**Your objective**
The answer must be every line of the records below that contains the word "size".

### Records provided ###

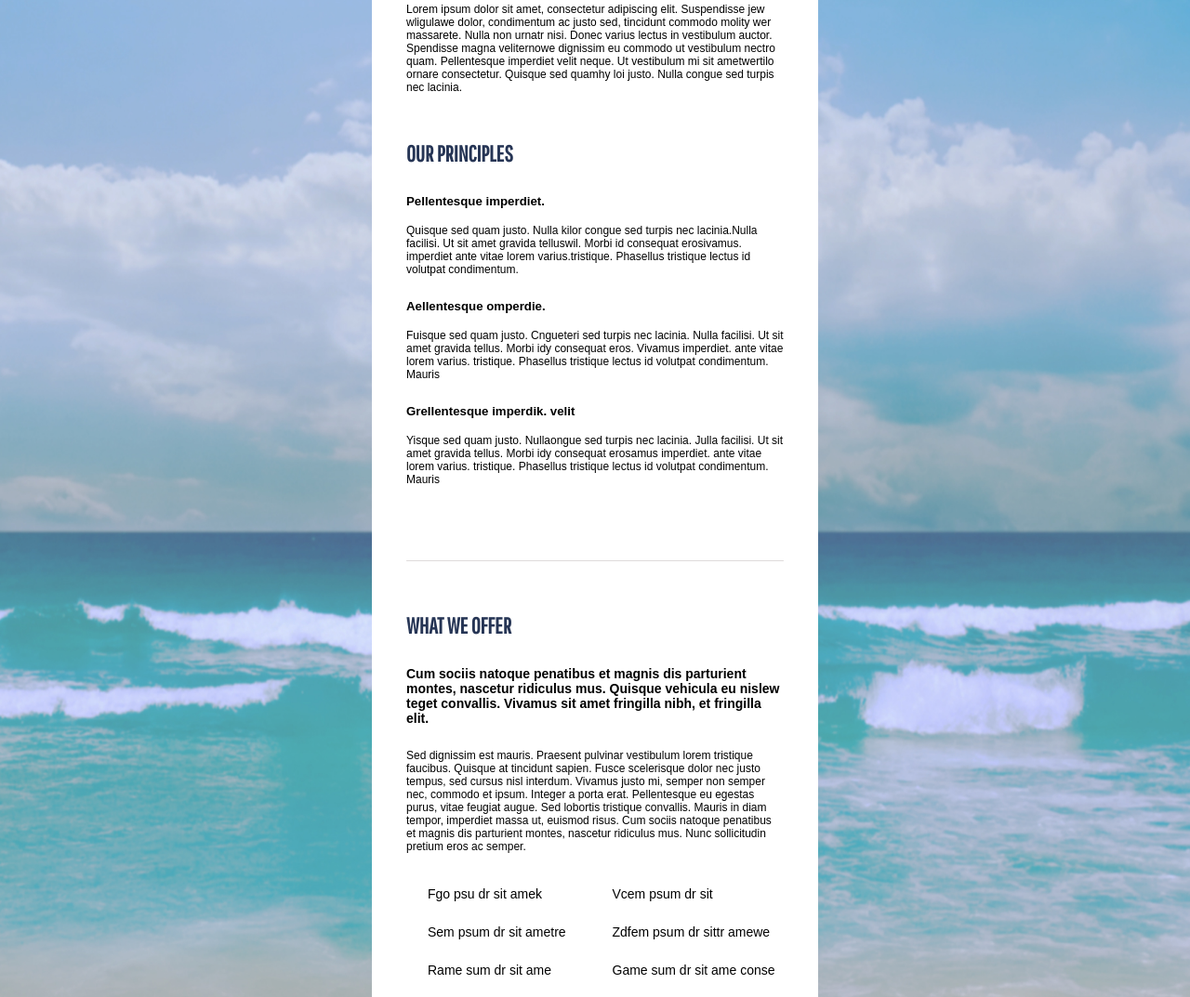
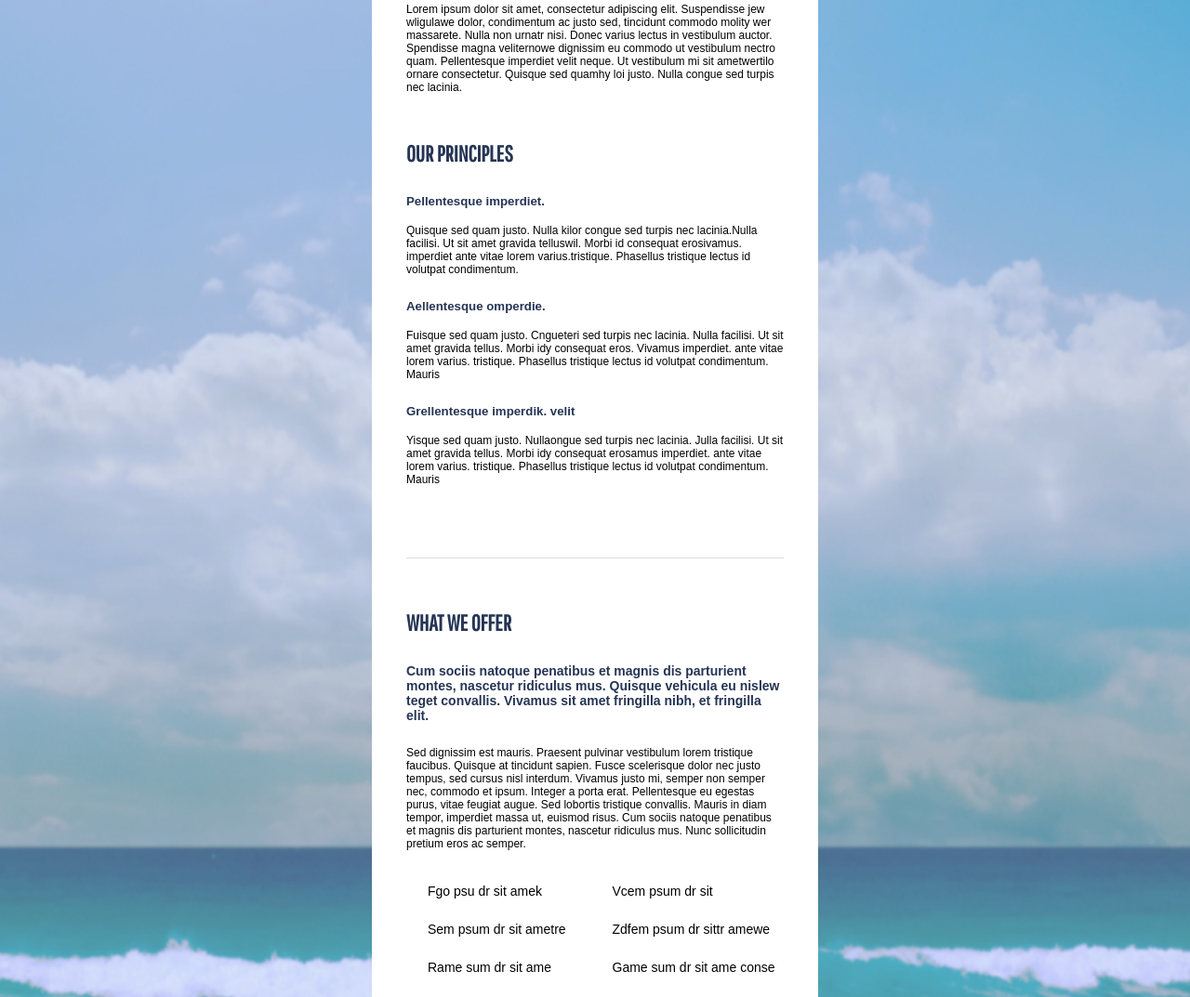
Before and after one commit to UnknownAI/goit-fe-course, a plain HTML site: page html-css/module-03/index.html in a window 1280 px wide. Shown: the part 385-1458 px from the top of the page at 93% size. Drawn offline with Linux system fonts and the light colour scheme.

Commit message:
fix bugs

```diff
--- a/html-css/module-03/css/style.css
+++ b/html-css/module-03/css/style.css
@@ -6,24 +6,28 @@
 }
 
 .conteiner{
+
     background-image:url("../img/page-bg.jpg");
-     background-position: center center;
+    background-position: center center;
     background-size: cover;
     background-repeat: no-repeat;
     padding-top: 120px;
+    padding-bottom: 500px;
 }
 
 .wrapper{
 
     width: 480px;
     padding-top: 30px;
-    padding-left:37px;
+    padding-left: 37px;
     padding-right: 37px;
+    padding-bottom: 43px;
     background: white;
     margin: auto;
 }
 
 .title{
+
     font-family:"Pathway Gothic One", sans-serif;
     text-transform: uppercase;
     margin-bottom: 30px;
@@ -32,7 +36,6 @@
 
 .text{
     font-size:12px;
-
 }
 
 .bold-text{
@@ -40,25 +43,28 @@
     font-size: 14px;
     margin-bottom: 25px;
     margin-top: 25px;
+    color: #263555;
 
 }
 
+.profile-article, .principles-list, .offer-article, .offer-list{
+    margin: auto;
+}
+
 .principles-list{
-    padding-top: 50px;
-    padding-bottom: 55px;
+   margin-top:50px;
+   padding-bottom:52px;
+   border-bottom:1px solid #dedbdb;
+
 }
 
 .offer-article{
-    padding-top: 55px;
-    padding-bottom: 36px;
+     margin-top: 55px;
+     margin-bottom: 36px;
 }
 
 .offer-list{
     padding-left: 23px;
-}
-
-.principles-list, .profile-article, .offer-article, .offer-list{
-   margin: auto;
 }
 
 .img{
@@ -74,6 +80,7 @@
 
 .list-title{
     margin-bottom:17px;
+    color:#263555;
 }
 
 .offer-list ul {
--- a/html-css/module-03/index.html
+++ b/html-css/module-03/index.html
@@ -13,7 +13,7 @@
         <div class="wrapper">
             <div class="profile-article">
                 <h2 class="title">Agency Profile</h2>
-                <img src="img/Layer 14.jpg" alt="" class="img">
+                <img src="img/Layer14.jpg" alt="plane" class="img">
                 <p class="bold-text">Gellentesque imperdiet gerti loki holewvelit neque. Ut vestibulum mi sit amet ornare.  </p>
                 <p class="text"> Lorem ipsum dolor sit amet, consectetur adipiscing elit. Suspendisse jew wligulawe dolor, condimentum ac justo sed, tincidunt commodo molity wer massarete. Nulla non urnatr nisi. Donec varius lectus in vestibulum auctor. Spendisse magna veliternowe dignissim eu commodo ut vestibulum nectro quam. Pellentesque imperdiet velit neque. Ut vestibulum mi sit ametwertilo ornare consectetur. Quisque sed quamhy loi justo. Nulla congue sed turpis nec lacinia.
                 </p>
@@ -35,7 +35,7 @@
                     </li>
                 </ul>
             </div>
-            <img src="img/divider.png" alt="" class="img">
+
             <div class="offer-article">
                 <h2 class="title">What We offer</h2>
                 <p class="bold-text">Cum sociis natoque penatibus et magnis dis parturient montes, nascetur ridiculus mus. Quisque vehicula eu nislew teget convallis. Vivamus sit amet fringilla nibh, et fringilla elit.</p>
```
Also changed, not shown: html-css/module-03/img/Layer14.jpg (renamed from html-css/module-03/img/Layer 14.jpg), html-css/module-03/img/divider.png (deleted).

###

**Answer for this exercise**
Before and after one commit to UnknownAI/goit-fe-course, a plain HTML site: page html-css/module-03/index.html in a window 1280 px wide. Shown: the part 385-1458 px from the top of the page at 93% size. Drawn offline with Linux system fonts and the light colour scheme.
     background-size: cover;
     font-size:12px;
     font-size: 14px;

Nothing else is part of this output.